In an intolerant world, rational dialogue gives way to argument by insult. As Greg Koukl notes, "Most of what passes for tolerance today is not tolerance at all, but rather intellectual cowardice. Those who hide behind the myth of neutrality are often afraid of intelligent engagement. Unwilling to be challenged by alternate points of view, they don't engage contrary opinions or even consider them. It's easier to hurl an insult-'you intolerant bigot'-than to confront the idea and either refute it or be changed by it. 'Tolerance' has become intolerance." When thoughtful principled arguments can be refuted by insults or speculation about hidden motives (a hermeneutic of suspicion), rational discourse breaks down.
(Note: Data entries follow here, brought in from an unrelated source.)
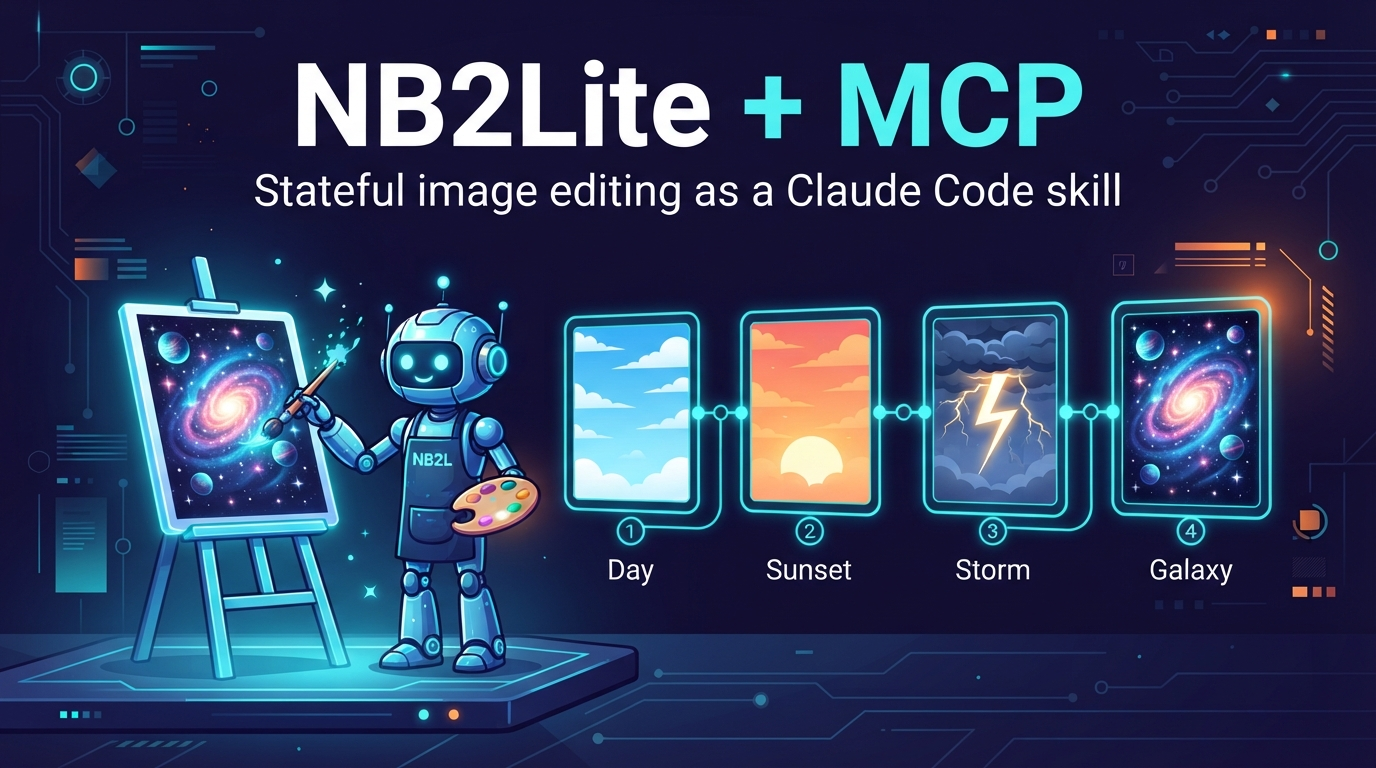
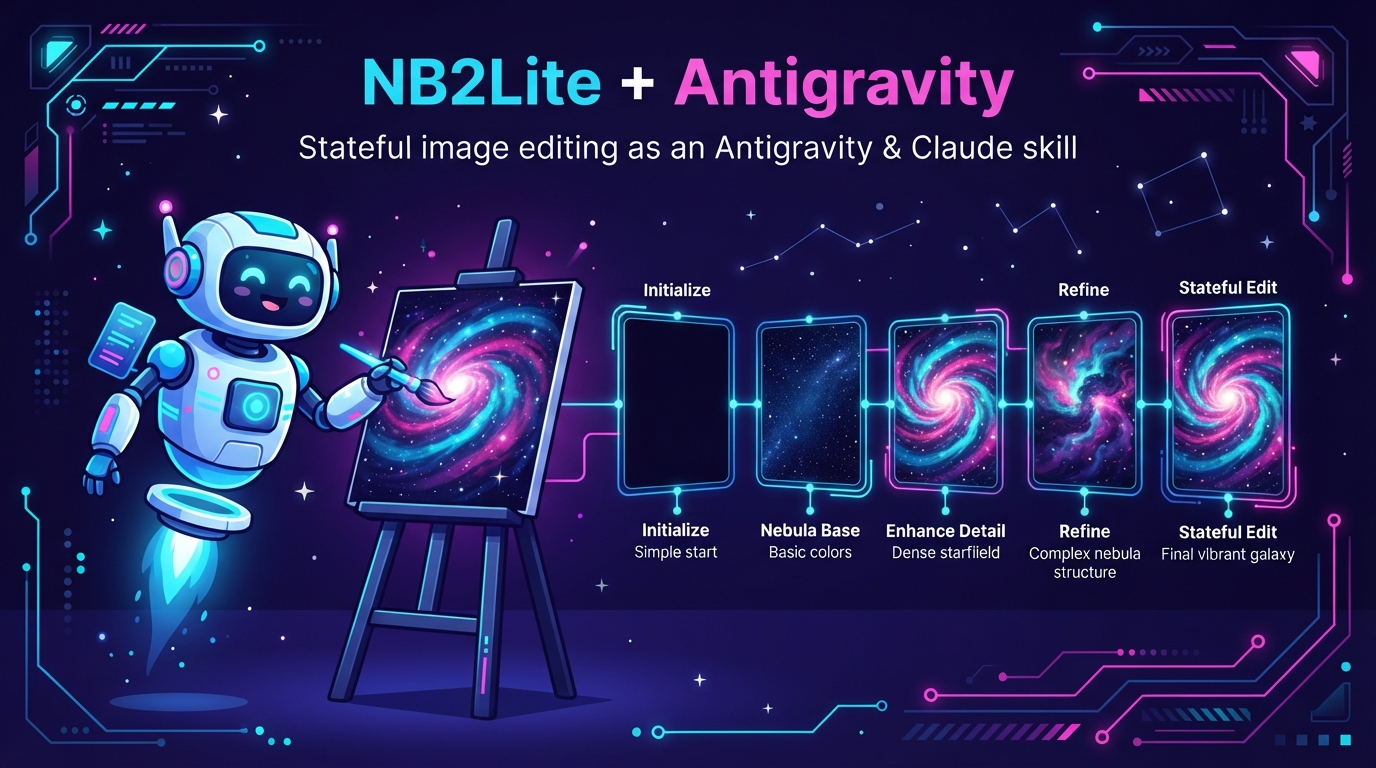
Update dev.to article with Antigravity skills and new dogfood header image

diff --git a/devto-article.md b/devto-article.md
@@ -1,12 +1,12 @@
 ---
-title: "Teaching Claude Code to Paint: A Stateful Image-Editing Skill Built on Gemini's Interactions API and MCP"
+title: "Teaching Antigravity & Claude Code to Paint: A Stateful Image-Editing Skill Built on Gemini's Interactions API and MCP"
 published: false
-description: "How nb2lite-skill-claude packages Google's gemini-3.1-flash-lite-image as a Claude Code skill + MCP server — with multi-turn stateful edits, an idiot-proof install guide, and a dogfooded cover image."
-tags: ai, claudecode, gemini, mcp
-cover_image: https://raw.githubusercontent.com/xbill9/nb2lite-skill-claude/main/devto-cover.jpg
+description: "How nb2lite-skill-agy packages Google's gemini-3.1-flash-lite-image as an Antigravity and Claude Code skill + MCP server — with multi-turn stateful edits, an idiot-proof install guide, and a dogfooded cover image."
+tags: ai, antigravity, claudecode, gemini, mcp
+cover_image: https://raw.githubusercontent.com/xbill9/nb2lite-skill-agy/main/devto-cover.jpg
 ---
 
-> **TL;DR:** [nb2lite-skill-claude](https://github.com/xbill9/nb2lite-skill-claude) wraps Google's `gemini-3.1-flash-lite-image` model (NB2Lite) in a tiny FastMCP server and packages it as a Claude Code skill. You type "generate an image of a cyberpunk kitchen" into Claude Code, and it just... does it. Then you say "add a neon RAMEN sign" and it edits *the same image* without re-prompting the whole scene. Oh, and the cover image of this article? Generated by the thing the article is about — dogfooding all the way down. More on that at the end.
+> **TL;DR:** [nb2lite-skill-agy](https://github.com/xbill9/nb2lite-skill-agy) wraps Google's `gemini-3.1-flash-lite-image` model (NB2Lite) in a tiny FastMCP server and packages it as a dual Antigravity & Claude Code skill. You type "generate an image of a cyberpunk kitchen" into your AI agent, and it just... does it. Then you say "add a neon RAMEN sign" and it edits *the same image* without re-prompting the whole scene. Oh, and the cover image of this article? Generated by the thing the article is about — dogfooding all the way down. More on that at the end.
 
 ## Background: why another image tool?
 
@@ -14,10 +14,10 @@ Most image-generation workflows are **stateless**. You send a prompt, you get pi
 
 Google's **NB2Lite** — the friendly nickname for `gemini-3.1-flash-lite-image` — takes a different approach. It's a high-efficiency image model with sub-2-second generations, solid text rendering in 25+ languages, and — the headline feature — support for the **stateful Interactions API**, which lets you iterate on an image across multiple turns while the model keeps the visual context server-side.
 
-This repo glues that capability into **Claude Code**, so your coding agent can generate and iteratively refine images as a natural part of a session. It ships as two things in one repo:
+This repo glues that capability into **Google Antigravity** and **Claude Code**, so your coding agent can generate and iteratively refine images as a natural part of a pair-programming session. It ships as two things in one repo:
 
 1. A **Model Context Protocol (MCP) server** (`nb2lite-agent`, a single-file FastMCP app in `server.py`) exposing exactly four tools.
-2. A **Claude Code skill** (`nb2lite-image`) that teaches Claude *when* and *how* to use those tools well.
+2. A **Skill definition** (`nb2lite-image`) that teaches AI agents *when* and *how* to use those tools well.
 
 ## The Interactions API: images with a memory
 
@@ -45,7 +45,7 @@ A few practical details the server handles for you:
 
 ## What is MCP, in one minute
 
-The **Model Context Protocol** is an open standard for connecting AI assistants to tools and data. Before it, giving a model access to some service meant writing a bespoke integration for each assistant — N assistants × M services, everyone reinventing the same plumbing. MCP collapses that: a tool author writes one **MCP server** that exposes typed tools, and any MCP-capable client (Claude Code, Claude Desktop, and a growing list of others) can discover and call them with no per-client glue code.
+The **Model Context Protocol** is an open standard for connecting AI assistants to tools and data. Before it, giving a model access to some service meant writing a bespoke integration for each assistant — N assistants × M services, everyone reinventing the same plumbing. MCP collapses that: a tool author writes one **MCP server** that exposes typed tools, and any MCP-capable client (Antigravity, Claude Code, Claude Desktop, and a growing list of others) can discover and call them with no per-client glue code.
 
 An MCP server is usually a small local process that speaks JSON-RPC over stdio. The client launches it, asks "what tools do you have?", and from then on the model can call them like functions.
 
@@ -60,9 +60,9 @@ The `nb2lite-agent` server exposes exactly four:
 
 Images land on disk as `gen_<timestamp>_<uuid8>.jpg` (or `edit_`/`edit_local_` prefixed) — the UUID suffix keeps concurrent generations from clobbering each other. Errors come back as `🔴 ...` text strings rather than protocol errors, so the agent can read and react to them.
 
-## And what's a Claude Code *skill*?
+## And what's an Agent *skill*?
 
-If MCP is the *hands* (the tools Claude can physically call), a **skill** is the *muscle memory* — a markdown file (`SKILL.md`) plus bundled resources that load into Claude's context and teach it the workflow: which tool to reach for, in what order, with which constraints.
+If MCP is the *hands* (the tools an agent can physically call), a **skill** is the *muscle memory* — a markdown file (`SKILL.md`) plus bundled resources that load into the agent's context and teach it the workflow: which tool to reach for, in what order, with which constraints.
 
 For `nb2lite-image`, the skill encodes things like:
 
@@ -75,31 +75,31 @@ The skill also bundles the MCP server itself (`mcp/server.py`), its requirements
 
 ## Installing it: the "I just want it to work" edition
 
-You need three things: **Python 3.10+**, **Claude Code**, and a **Gemini API key** (free from [Google AI Studio](https://aistudio.google.com/)). Pick *one* of the paths below.
+You need three things: **Python 3.10+**, **Antigravity or Claude Code**, and a **Gemini API key** (free from [Google AI Studio](https://aistudio.google.com/)). Pick *one* of the paths below.
 
 ### Path A: The plugin marketplace (fewest keystrokes)
 
-Inside Claude Code, type:
+Inside your agent CLI, type:
 
 ```
-/plugin marketplace add xbill9/nb2lite-skill-claude
-/plugin install nb2lite-image@nb2lite-skill-claude
+/plugin marketplace add xbill9/nb2lite-skill-agy
+/plugin install nb2lite-image@nb2lite-skill-agy
 ```
 
-This installs the skill **and** auto-registers the MCP server. The plugin manifest carries no API key (as it should!) — the server reads `GEMINI_API_KEY` from your environment, so make sure it's exported before launching Claude Code.
+This installs the skill **and** auto-registers the MCP server. The plugin manifest carries no API key (as it should!) — the server reads `GEMINI_API_KEY` from your environment, so make sure it's exported before launching your agent CLI.
 
 ### Path B: Clone and bootstrap (this repo)
 
 ```bash
 # 1. Get the code
-git clone https://github.com/xbill9/nb2lite-skill-claude.git
-cd nb2lite-skill-claude
+git clone https://github.com/xbill9/nb2lite-skill-agy.git
+cd nb2lite-skill-agy
 
 # 2. One-command setup: installs deps, registers the MCP server
 #    in .mcp.json, and prompts for your API key (stored in ~/gemini.key)
 ./init.sh
 
-# 3. Restart Claude Code in this directory and approve the server
+# 3. Restart your agent in this directory and approve the server
 #    when prompted. Verify with:
 /mcp        # should list nb2lite-agent
 ```
@@ -114,14 +114,14 @@ From a clone of the repo:
 make init TARGET=/path/to/your/project ARGS='--output-dir ./images'
 ```
 
-This copies the skill into `<project>/.claude/skills/nb2lite-image/` and writes the `nb2lite-agent` entry into that project's `.mcp.json`. It reuses `~/gemini.key` if you've set one up. Restart Claude Code in the target project, approve the server, done.
+This copies the skill into `<project>/.gemini/antigravity-cli/skills/nb2lite-image/` (or `.claude/skills/nb2lite-image/`) and writes the `nb2lite-agent` entry into that project's `.mcp.json`. It reuses `~/gemini.key` if you've set one up. Restart your agent in the target project, approve the server, done.
 
 ### Path D: Docker (nothing on the host but Docker)
 
 The server is published as [`xbill9/nb2lite-agent`](https://hub.docker.com/r/xbill9/nb2lite-agent):
 
 ```bash
-claude mcp add nb2lite-agent --env GEMINI_API_KEY="$(cat ~/gemini.key)" -- \
+antigravity mcp add nb2lite-agent --env GEMINI_API_KEY="$(cat ~/gemini.key)" -- \
   docker run --rm -i -e GEMINI_API_KEY -v "$PWD:$PWD" -w "$PWD" xbill9/nb2lite-agent
 ```
 
@@ -129,9 +129,9 @@ The `-v "$PWD:$PWD" -w "$PWD"` mount matters: the server saves images to disk an
 
 ### Troubleshooting, the whole guide
 
-- `/mcp` doesn't list the server → restart Claude Code in the project directory.
+- `/mcp` doesn't list the server → restart your agent CLI in the project directory.
 - Tools return `🔴 GEMINI_API_KEY is not set` → run `source set_env.sh` (or export the key) and restart.
-- Anything else → ask Claude to call `get_help`; it reports the live config.
+- Anything else → ask your agent to call `get_help`; it reports the live config.
 
 ## Examples: a session in practice
 
@@ -139,7 +139,7 @@ Once installed, you talk to it in plain English. A real flow looks like:
 
 **You:** *"Generate a cozy cabin in a snowy forest at dusk, 16:9."*
 
-Claude calls:
+The agent calls:
 
 ```python
 generate_image(
@@ -186,42 +186,37 @@ If the term is new to you: **"eating your own dog food"** means using your own p
 
 This repo dogfoods itself at every layer:
 
-- The **skill is active inside its own repository** — open Claude Code in a clone and the `nb2lite-image` skill and `nb2lite-agent` server are already wired up, so every development session doubles as an integration test.
+- The **skill is active inside its own repository** — open Google Antigravity or Claude Code in a clone and the `nb2lite-image` skill and `nb2lite-agent` server are already wired up, so every development session doubles as an integration test.
 - The **integration tests** (`make test`) drive the same four MCP tools an end user would, against the live API.
-- And now, **the cover image of this article was generated by the exact skill the article describes**, from inside a Claude Code session in this repo. One tool call, first attempt, no retouching:
+- And now, **the cover image of this article was generated by the exact skill the article describes**, from inside an Antigravity session in this repo. One tool call, live generation, no retouching:
 
 ```python
 generate_image(
-    prompt="A wide tech blog cover illustration: a friendly robot artist "
-           "painting a glowing galaxy on an easel, while a chain of connected "
-           "frames behind it shows the same picture evolving step by step "
-           "(day sky, then sunset, then storm with lightning). Flat vector "
-           "style, deep indigo background, neon cyan and orange accents. "
-           "Title text 'NB2Lite + MCP', subtitle 'Stateful image editing "
-           "as a Claude Code skill'. Crisp, accurate lettering.",
+    prompt="A wide tech blog cover illustration: a friendly AI agent with glowing antigravity elements floating alongside an easel, painting a vibrant galaxy, while a chain of connected frames behind it shows the same picture evolving step by step. Flat vector style, deep indigo background, neon cyan and magenta accents. Title text 'NB2Lite + Antigravity', subtitle 'Stateful image editing as an Antigravity & Claude skill'. Crisp, accurate lettering.",
     aspect_ratio="16:9",
     thinking_level="high",
 )
 # 🟢 Image successfully saved!
-# • Saved to: gen_1784759177_cbab8b65.jpg
-# • Interaction ID: v1_ChdpRU5hb2o3SWMzV2pNY1AtUFgy...
+# • Saved to: /home/xbill/nb2lite-skill-agy/gen_1784832091_d71439ca.jpg
+# • Interaction ID: v1_ChdXbUJpYXB5aEZZYkotOFlQeC1UcG1BNBIXV21CaWFweWhGWWJKLThZUHgtVHBtQTQ
 ```
 
-(That exact output is committed to the repo as [`devto-cover.jpg`](https://github.com/xbill9/nb2lite-skill-claude/blob/main/devto-cover.jpg), receipts and all.)
+(That exact output is committed to the repo as [`devto-cover.jpg`](https://github.com/xbill9/nb2lite-skill-agy/blob/main/devto-cover.jpg), receipts and all.)
 
 Worth noticing:
 
-- **The text rendered correctly.** "NB2Lite + MCP" and the full subtitle came out crisp and typo-free — that's what `thinking_level: "high"` buys you on text-heavy layouts.
-- **The model illustrated its own pitch.** The chain of frames (day → sunset → storm → galaxy) *is* the stateful edit loop — the image explains the Interactions API better than a diagram I'd have drawn by hand.
-- **If I wanted the accent color changed,** I wouldn't regenerate — I'd `edit_image` with that interaction ID and say "make the orange accents magenta." That's the whole point.
+- **The text rendered correctly.** "NB2Lite + Antigravity" and the full subtitle came out crisp and typo-free — that's what `thinking_level: "high"` buys you on text-heavy layouts.
+- **The model illustrated its own pitch.** The chain of frames (Initialize → Nebula Base → Enhance Detail → Refine → Stateful Edit) *is* the stateful edit loop — the image explains the Interactions API better than a diagram I'd have drawn by hand.
+- **If I wanted the accent color changed,** I wouldn't regenerate — I'd `edit_image` with that interaction ID and say "make the cyan accents emerald." That's the whole point.
 
 Dogfooding is the cheapest credibility there is: no cherry-picked gallery, no "results may vary" fine print — the tool's real output is literally the first thing you saw when you opened this article. If the skill had flubbed the lettering or mangled the layout, you'd be looking at the evidence right now. Instead, the article ships with its own proof baked into the header.
 
 ## Links
 
-- **Repo:** [github.com/xbill9/nb2lite-skill-claude](https://github.com/xbill9/nb2lite-skill-claude) (Apache-2.0)
+- **Repo:** [github.com/xbill9/nb2lite-skill-agy](https://github.com/xbill9/nb2lite-skill-agy) (Apache-2.0)
 - **Docker image:** [hub.docker.com/r/xbill9/nb2lite-agent](https://hub.docker.com/r/xbill9/nb2lite-agent)
 - **Interactions API reference:** [ai.google.dev/api/interactions-api](https://ai.google.dev/api/interactions-api)
 - **Model Context Protocol:** [modelcontextprotocol.io](https://modelcontextprotocol.io)
 
-*This is a third-party community project, not affiliated with or endorsed by Anthropic or Google. Bring your own Gemini API key — and remember generations are billable, so draft on `low` and save `high` for the money shot.*
+*This is a third-party community project, not affiliated with or endorsed by Google or Anthropic. Bring your own Gemini API key — and remember generations are billable, so draft on `low` and save `high` for the money shot.*
+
True Tolerance is the next victim, as the enlightened few seek to impose their own version of "tolerance" on the "intolerant."

It is my hope that by presenting these resources on the subject of tolerance, that in times like this where the word 'tolerance' is so heavily used, but seem in such short supply, that we could all step back and rethink what True Tolerance is really about.

If you have comments, issues, or concerns, please email me directly: michaelh@ductape.net



Code of Ethics for Christian Witness

InterVarsity Christian Fellowship's "Code of Ethics for Christian Witness"

As Christians called by the Living God, we seek first of all to honor Him and His ethical standards in all of our private and public lives, including our efforts to persuade others to believe the good news about Jesus Christ.

As Christian evangelists, we seek to follow the mandate, motives, message, and model of our God who is always pursuing and reclaiming those who are lost in sin and rebellion against Him.

We believe all people are created in God's image and therefore endowed with the capacity to be in relationship with their Creator and Redeemer. We disavow any effort to influence people that de-personalize or deprive them of their inherent value as persons.

Respecting the value of persons, we believe all people worthy of hearing the gospel of this loving Lord Jesus Christ. We equally affirm the inalienable right of every person to survey other opinions and convert to or choose a different belief system.

We believe in the gospel of Jesus Christ, and affirm the role and goal of the Christian evangelist. However, we do not believe that this justifies any means to fulfill that end. Hence, we disavow the use of any coercive techniques or manipulative appeals which bypass a person's critical faculties, play on psychological weaknesses, undermine relationship with family or religious institutions, or mask the true nature of Christian conversion.

While respecting the individual integrity, intellectual honesty, and academic freedom of all other believers and skeptics, we seek to proclaim Christ openly. We reveal our own identity and purpose, our theological positions and sources of information and will not be intentionally misleading. Respect for human integrity means no false advertising, no personal aggrandizement from successfully persuading others to follow Jesus, and no overly emotional appeals which minimize reason and evidence.

As Christian evangelists, we seek to embrace people of other religious persuasions in true dialogue. That is, we acknowledge our common humanity as equally sinful, equally needy, and equally dependent on the grace of God we proclaim. We seek to listen sensitively in order to understand, and thus divest our witness of any stereotypes or fixed formulae which are barriers to true dialogue.

As Christian evangelists, we accept the obligation to admonish one who represents the Christian faith in any manner incompatible with these ethical guidelines.



The virtue of tolerance can come only when tolerance is rightly understood. We are human beings, and we often disagree on many things. True tolerance recognizes the rights of other humans to both have and express their opinion. If we can learn to respect the rights of all human beings to have and express their understanding of reality, whether we agree with them or not, then we will be one step closer to living in a truly tolerant world.